June 28, 1992 - June 28, 2025

  • Date:19ThursdayMay 2022

    Physics Hybrid Colloquium

    More information
    11:15 - 12:30
    X-ray polarimetry for detection of vacuum birefringence & The Helium hydride ion in strong laser fields
    Edna and K.B. Weissman Building of Physical Sciences
    Prof. Dr. Gerhard G. Paulus
    Institute of Optics and Quantum Electronics, Helmholtz Institute Jena
    Faculty of Physics
    DetailsShow full text description of 11:00 - Coffee, tea and more... ...»
    11:00 - Coffee, tea and more...
    AbstractShow full text abstract about X-ray precision polarimetry and the detection of vacuum bire...»
    X-ray precision polarimetry and the detection of vacuum birefringence
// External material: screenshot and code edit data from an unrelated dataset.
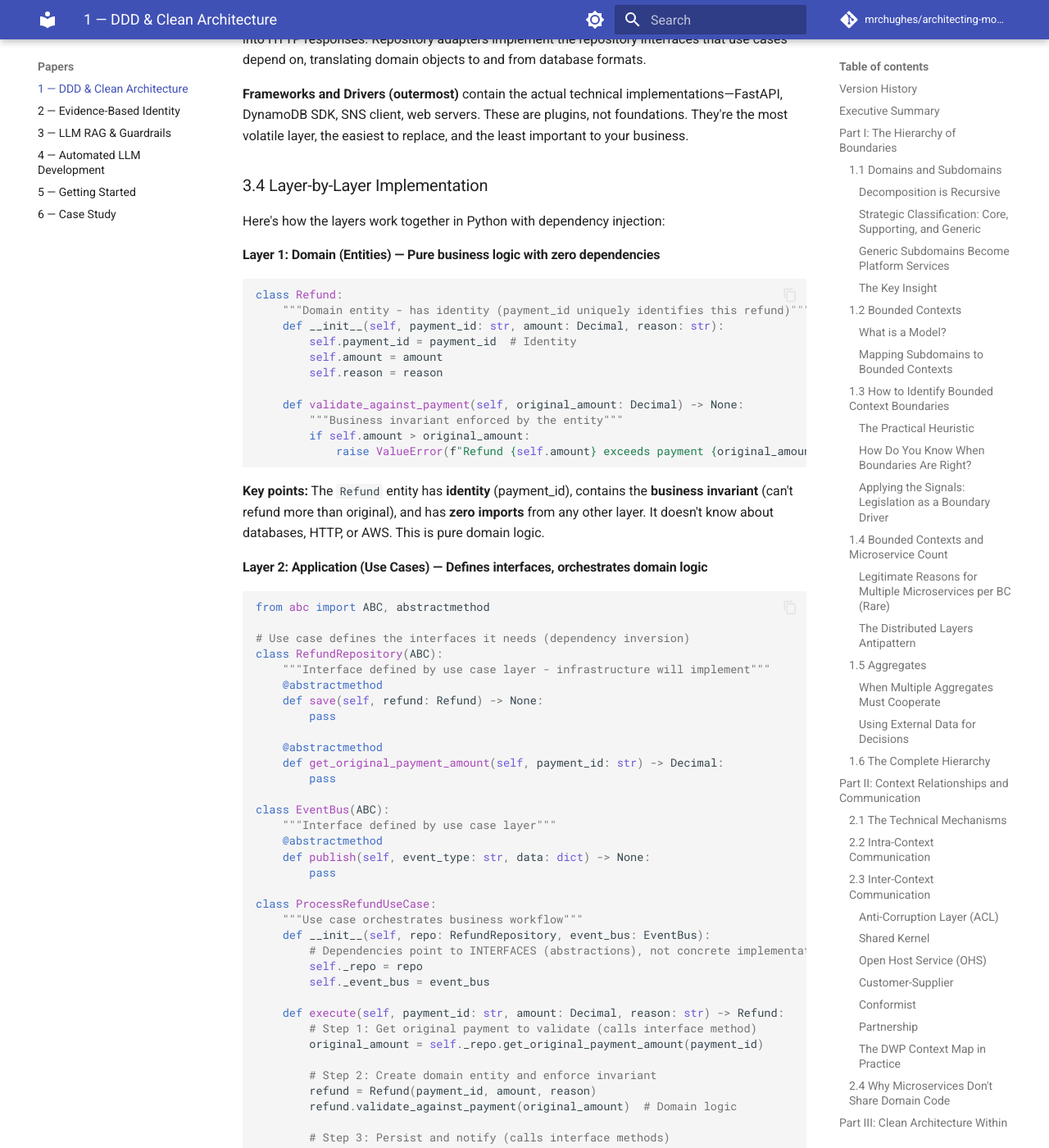
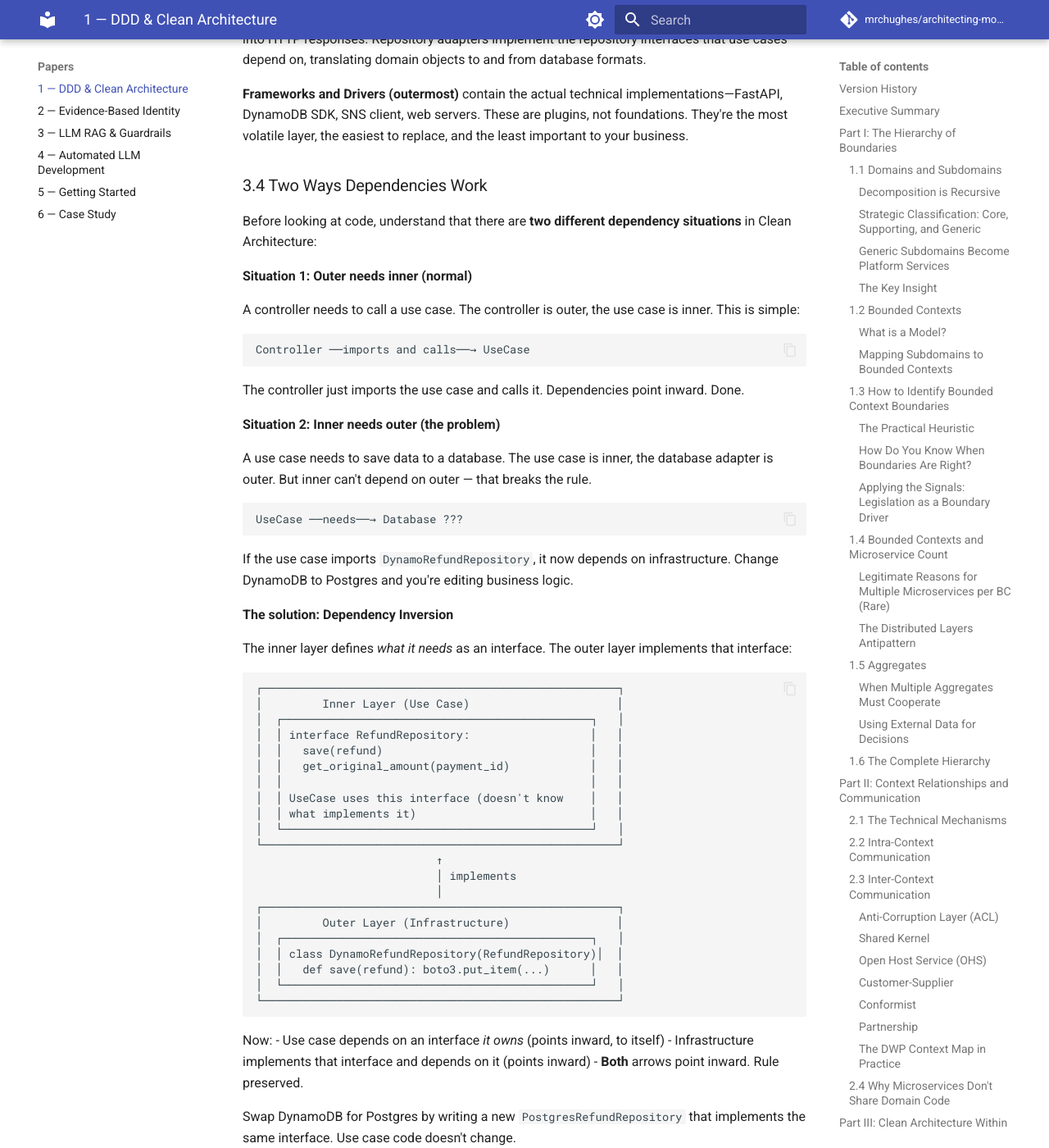
Before and after one commit to mrchughes/architecting-modern-government-services, an MkDocs documentation site: the page built from docs/Paper_1_DDD_Clean_Architecture.md, in a window 1280 px wide and 1400 px high, scrolled down 26617 px. Shown: the whole window at 82% size. Built offline with MkDocs 1.6.1 and Material for MkDocs 9.7.7, drawn with Linux system fonts in a browser that asks for light colours; comment, search, counter and statistics services are not loaded; some of the changed text lies outside the part shown.

Commit message:
Paper 1: restructure dependency explanation - two patterns upfront with diagram

````diff
--- a/docs/Paper_1_DDD_Clean_Architecture.md
+++ b/docs/Paper_1_DDD_Clean_Architecture.md
@@ -810,7 +810,75 @@ The same eligibility rules apply whether you're processing a new claim, re-evalu
 
 **Frameworks and Drivers (outermost)** contain the actual technical implementations—FastAPI, DynamoDB SDK, SNS client, web servers. These are plugins, not foundations. They're the most volatile layer, the easiest to replace, and the least important to your business.
 
-### 3.4 Layer-by-Layer Implementation
+### 3.4 Two Ways Dependencies Work
+
+Before looking at code, understand that there are **two different dependency situations** in Clean Architecture:
+
+**Situation 1: Outer needs inner (normal)**
+
+A controller needs to call a use case. The controller is outer, the use case is inner. This is simple:
+
+```
+Controller ──imports and calls──→ UseCase
+```
+
+The controller just imports the use case and calls it. Dependencies point inward. Done.
+
+**Situation 2: Inner needs outer (the problem)**
+
+A use case needs to save data to a database. The use case is inner, the database adapter is outer. But inner can't depend on outer — that breaks the rule.
+
+```
+UseCase ──needs──→ Database ???
+```
+
+If the use case imports `DynamoRefundRepository`, it now depends on infrastructure. Change DynamoDB to Postgres and you're editing business logic.
+
+**The solution: Dependency Inversion**
+
+The inner layer defines *what it needs* as an interface. The outer layer implements that interface:
+
+```
+┌─────────────────────────────────────────────────────┐
+│         Inner Layer (Use Case)                      │
+│  ┌──────────────────────────────────────────────┐   │
+│  │ interface RefundRepository:                  │   │
+│  │   save(refund)                               │   │
+│  │   get_original_amount(payment_id)            │   │
+│  │                                              │   │
+│  │ UseCase uses this interface (doesn't know    │   │
+│  │ what implements it)                          │   │
+│  └──────────────────────────────────────────────┘   │
+└─────────────────────────────────────────────────────┘
+                           ↑
+                           │ implements
+                           │
+┌─────────────────────────────────────────────────────┐
+│         Outer Layer (Infrastructure)                │
+│  ┌──────────────────────────────────────────────┐   │
+│  │ class DynamoRefundRepository(RefundRepository)│  │
+│  │   def save(refund): boto3.put_item(...)      │   │
+│  └──────────────────────────────────────────────┘   │
+└─────────────────────────────────────────────────────┘
+```
+
+Now:
+- Use case depends on an interface *it owns* (points inward, to itself)
+- Infrastructure implements that interface and depends on it (points inward)
+- **Both** arrows point inward. Rule preserved.
+
+Swap DynamoDB for Postgres by writing a new `PostgresRefundRepository` that implements the same interface. Use case code doesn't change.
+
+**Summary:**
+
+| Situation | Who needs who | Solution |
+|-----------|---------------|----------|
+| Controller → UseCase | Outer needs inner | Just import and call (normal) |
+| UseCase → Database | Inner needs outer | Define interface, outer implements (inversion) |
+
+With that distinction clear, here's the code:
+
+### 3.5 Layer-by-Layer Implementation
 
 Here's how the layers work together in Python with dependency injection:
 
@@ -957,15 +1025,7 @@ Repositories are abstract because you *do* want to swap implementations: real da
 
 You *could* define a `ProcessRefundUseCaseInterface` and have the controller depend on it — useful if you want to mock the entire use case in controller tests. But it's optional, not required. Abstract where you need flexibility; concrete where you don't.
 
-**"How does the controller know the use case's interface?"** By importing it. Outer layers can see and depend on inner layers — that's the *allowed* direction. The controller imports `ProcessRefundUseCase`, sees its `execute(payment_id, amount, reason)` signature, and calls it. The restriction is the reverse: the use case cannot import the controller. Inner layers are blind to what's outside them.
-
-**Notice two different patterns here:**
-
-1. **Controller → Use Case**: The use case defines its own interface. The controller must conform to call it correctly. This is the *normal* direction — inner defines its shape, outer adapts.
-
-2. **Use Case → Repository**: The use case defines the interface it *needs* (what it wants from persistence). Infrastructure must implement that interface. This is *dependency inversion* — inner specifies requirements, outer satisfies them.
-
-Both follow "dependencies point inward," but they work differently. In (1), the controller accepts the use case as-is. In (2), the use case dictates what it wants and infrastructure conforms. The inversion is about who *defines* the contract at a boundary where you want the inner layer protected from infrastructure details.
+**"How does the controller know the use case's interface?"** By importing it. Outer layers can see and depend on inner layers — that's the *allowed* direction (see §3.4 Situation 1). The controller imports `ProcessRefundUseCase`, sees its `execute(payment_id, amount, reason)` signature, and calls it. The use case cannot import the controller — inner layers don't know what's outside.
 
 #### Layer 5: Wiring (Composition Root) — Dependency injection at application startup
 
````
Also changed, not shown: other parts of docs/Paper_1_DDD_Clean_Architecture.md (+1 -1 lines), Paper_1_DDD_Clean_Architecture.md (+71 -11 lines).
    Vacuum isn’t just empty space. Rather there is a continuous creation and annihilation of virtual pairs. A strong electric field can align them to a certain degree such that vacuum becomes birefringent – according to quantum electrodynamics. The effect has been predicted almost 90 years ago, but never been directly verified to date.

    We have been developing X-ray polarimetry over the past 12 years in order to detect vacuum birefringence. The current status is an extinction ratio of 11 orders of magnitude using channel-cut crystals. This is a figure not nearly matched by any other polarimeter in any spectral region. Besides the physics of X-ray polarimetry, I will also discuss the remaining issues for the detection of vacuum birefringence.

    The Helium hydride ion in strong laser fields

    The Helium hydride ion is considered to be the first molecule that has formed after the big bang, a fact already pointing to the fundamental importance of this ion. Nevertheless, its behavior in intense, ultrashort laser fields has not been addressed until recently. This is in strong contrast to another fundamentally important molecule, the hydrogen molecular ion, on which many thousands of papers have been published.

    I will discuss a series of experiments using different isotopologues of the Helium hydride ion at different wavelengths. The dissociation and ionization dynamics turns out to be vastly different from the hydrogen molecular ion. Moreover, it changes dramatically when moving from the near- to the mid-infrared spectral region. Although Helium hydride and the hydrogen molecule are isoelectronic, they can be seen as opposing extremes.